━━ Input for this task ━━

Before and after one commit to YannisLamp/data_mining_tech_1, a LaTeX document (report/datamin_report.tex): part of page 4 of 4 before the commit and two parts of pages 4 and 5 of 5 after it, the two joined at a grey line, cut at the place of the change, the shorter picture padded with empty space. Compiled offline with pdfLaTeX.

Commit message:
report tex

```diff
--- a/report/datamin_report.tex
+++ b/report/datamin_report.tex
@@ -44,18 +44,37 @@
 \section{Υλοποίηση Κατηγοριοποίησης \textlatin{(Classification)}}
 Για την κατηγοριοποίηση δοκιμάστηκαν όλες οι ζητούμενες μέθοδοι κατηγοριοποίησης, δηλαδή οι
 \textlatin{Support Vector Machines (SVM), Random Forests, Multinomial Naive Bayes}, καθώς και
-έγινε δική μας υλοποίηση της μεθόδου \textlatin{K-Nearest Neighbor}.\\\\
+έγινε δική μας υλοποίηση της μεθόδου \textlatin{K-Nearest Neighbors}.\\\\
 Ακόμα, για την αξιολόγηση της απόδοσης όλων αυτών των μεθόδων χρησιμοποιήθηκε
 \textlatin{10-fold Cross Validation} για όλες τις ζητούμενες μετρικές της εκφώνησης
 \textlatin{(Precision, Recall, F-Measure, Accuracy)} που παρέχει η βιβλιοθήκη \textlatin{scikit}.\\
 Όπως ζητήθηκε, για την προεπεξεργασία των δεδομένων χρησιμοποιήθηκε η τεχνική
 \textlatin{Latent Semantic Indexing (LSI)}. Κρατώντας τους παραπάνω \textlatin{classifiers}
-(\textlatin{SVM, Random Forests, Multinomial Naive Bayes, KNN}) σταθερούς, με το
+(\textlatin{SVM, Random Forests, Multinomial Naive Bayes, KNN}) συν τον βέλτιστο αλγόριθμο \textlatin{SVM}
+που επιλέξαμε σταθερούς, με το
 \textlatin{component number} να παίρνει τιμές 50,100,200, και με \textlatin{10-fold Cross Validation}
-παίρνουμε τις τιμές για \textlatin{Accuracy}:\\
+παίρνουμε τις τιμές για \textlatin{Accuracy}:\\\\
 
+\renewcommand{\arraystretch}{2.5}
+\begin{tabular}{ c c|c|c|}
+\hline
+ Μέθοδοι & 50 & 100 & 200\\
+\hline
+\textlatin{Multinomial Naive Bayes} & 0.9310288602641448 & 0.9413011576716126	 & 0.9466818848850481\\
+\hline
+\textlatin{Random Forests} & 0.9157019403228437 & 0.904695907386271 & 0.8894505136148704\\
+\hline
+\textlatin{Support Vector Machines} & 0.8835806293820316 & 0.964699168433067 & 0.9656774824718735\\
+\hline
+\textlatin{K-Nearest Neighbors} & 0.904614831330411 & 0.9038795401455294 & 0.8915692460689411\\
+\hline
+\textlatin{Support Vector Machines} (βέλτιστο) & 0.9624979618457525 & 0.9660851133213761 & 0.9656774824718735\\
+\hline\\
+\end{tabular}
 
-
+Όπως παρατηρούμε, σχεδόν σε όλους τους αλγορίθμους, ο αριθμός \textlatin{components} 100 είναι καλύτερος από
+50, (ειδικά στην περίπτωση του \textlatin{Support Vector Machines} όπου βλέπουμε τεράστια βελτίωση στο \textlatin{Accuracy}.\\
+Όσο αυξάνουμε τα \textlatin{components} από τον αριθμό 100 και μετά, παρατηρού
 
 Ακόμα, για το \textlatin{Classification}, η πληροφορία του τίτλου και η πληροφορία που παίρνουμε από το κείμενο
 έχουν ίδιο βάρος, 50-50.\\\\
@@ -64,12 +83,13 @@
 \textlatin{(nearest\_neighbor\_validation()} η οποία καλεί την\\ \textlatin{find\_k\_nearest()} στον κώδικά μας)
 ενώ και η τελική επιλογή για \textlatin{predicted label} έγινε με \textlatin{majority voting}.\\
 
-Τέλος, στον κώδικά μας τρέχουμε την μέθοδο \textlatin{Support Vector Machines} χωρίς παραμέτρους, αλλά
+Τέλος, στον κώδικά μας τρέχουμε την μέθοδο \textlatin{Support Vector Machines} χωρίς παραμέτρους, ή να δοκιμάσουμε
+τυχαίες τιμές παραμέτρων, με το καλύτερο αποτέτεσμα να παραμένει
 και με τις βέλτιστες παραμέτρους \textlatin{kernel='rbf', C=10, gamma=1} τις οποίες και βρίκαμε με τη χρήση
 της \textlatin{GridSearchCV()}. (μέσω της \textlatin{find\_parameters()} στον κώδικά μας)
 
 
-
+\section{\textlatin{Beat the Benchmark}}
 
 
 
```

━━━
━━ Input for this task ━━

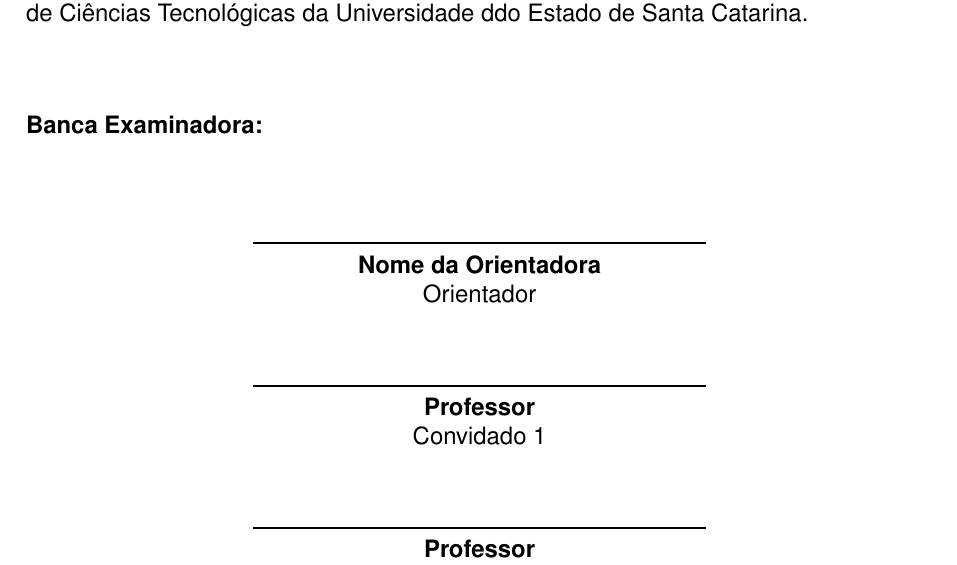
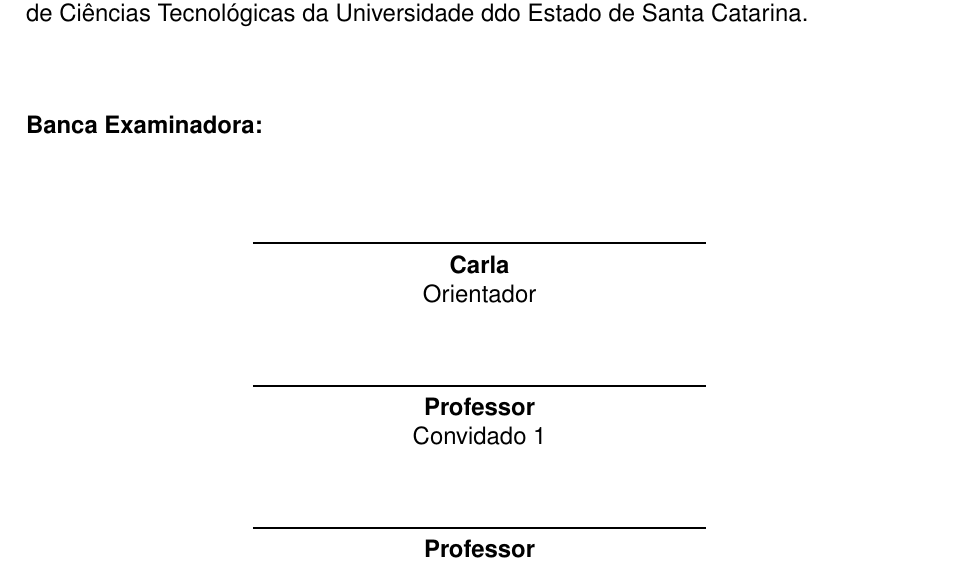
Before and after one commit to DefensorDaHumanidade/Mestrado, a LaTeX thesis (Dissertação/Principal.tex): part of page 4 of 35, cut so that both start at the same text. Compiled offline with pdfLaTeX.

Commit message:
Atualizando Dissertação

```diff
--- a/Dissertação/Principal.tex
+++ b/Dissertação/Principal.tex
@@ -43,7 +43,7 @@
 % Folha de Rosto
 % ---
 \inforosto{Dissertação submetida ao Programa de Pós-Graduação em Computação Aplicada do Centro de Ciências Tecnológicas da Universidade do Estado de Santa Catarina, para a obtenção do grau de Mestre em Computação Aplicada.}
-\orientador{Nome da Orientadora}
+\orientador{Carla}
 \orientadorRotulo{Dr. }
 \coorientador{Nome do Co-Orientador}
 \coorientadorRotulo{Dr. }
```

━━━
━━ Input for this task ━━

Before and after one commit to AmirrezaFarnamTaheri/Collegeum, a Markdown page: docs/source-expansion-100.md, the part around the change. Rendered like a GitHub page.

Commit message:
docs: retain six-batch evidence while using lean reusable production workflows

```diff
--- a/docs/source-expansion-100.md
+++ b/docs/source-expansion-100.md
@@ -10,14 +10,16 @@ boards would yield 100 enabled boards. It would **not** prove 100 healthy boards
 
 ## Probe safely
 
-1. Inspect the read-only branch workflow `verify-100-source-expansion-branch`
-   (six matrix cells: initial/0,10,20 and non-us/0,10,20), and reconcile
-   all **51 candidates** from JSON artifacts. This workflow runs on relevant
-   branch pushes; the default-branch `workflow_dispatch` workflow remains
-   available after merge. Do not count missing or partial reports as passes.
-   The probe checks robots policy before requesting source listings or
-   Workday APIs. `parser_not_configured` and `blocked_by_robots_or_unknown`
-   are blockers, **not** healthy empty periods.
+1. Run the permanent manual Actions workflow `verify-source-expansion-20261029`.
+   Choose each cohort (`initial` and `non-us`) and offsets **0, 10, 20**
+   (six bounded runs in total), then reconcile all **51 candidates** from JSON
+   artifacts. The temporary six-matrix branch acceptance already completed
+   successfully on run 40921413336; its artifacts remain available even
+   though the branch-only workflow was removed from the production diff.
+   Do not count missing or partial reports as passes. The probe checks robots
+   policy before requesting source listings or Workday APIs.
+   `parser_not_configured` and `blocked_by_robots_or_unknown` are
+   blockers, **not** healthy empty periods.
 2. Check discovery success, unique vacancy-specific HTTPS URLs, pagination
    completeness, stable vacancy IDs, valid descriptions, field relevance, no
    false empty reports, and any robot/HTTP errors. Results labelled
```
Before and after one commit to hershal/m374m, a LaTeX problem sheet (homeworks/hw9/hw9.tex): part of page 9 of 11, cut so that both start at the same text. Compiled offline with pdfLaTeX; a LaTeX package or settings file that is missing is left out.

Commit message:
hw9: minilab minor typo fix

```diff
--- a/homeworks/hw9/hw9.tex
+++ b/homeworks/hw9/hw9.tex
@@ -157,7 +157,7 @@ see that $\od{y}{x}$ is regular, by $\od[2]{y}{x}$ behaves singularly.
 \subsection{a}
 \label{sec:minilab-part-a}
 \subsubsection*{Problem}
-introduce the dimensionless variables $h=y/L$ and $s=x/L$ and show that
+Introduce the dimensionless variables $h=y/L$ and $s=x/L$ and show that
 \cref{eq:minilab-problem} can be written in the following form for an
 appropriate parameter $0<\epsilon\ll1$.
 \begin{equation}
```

━━━

» Action item: Identify the lines above that contain the word "JSON", then copy them.

» Response below:
-   all **51 candidates** from JSON artifacts. This workflow runs on relevant
+   (six bounded runs in total), then reconcile all **51 candidates** from JSON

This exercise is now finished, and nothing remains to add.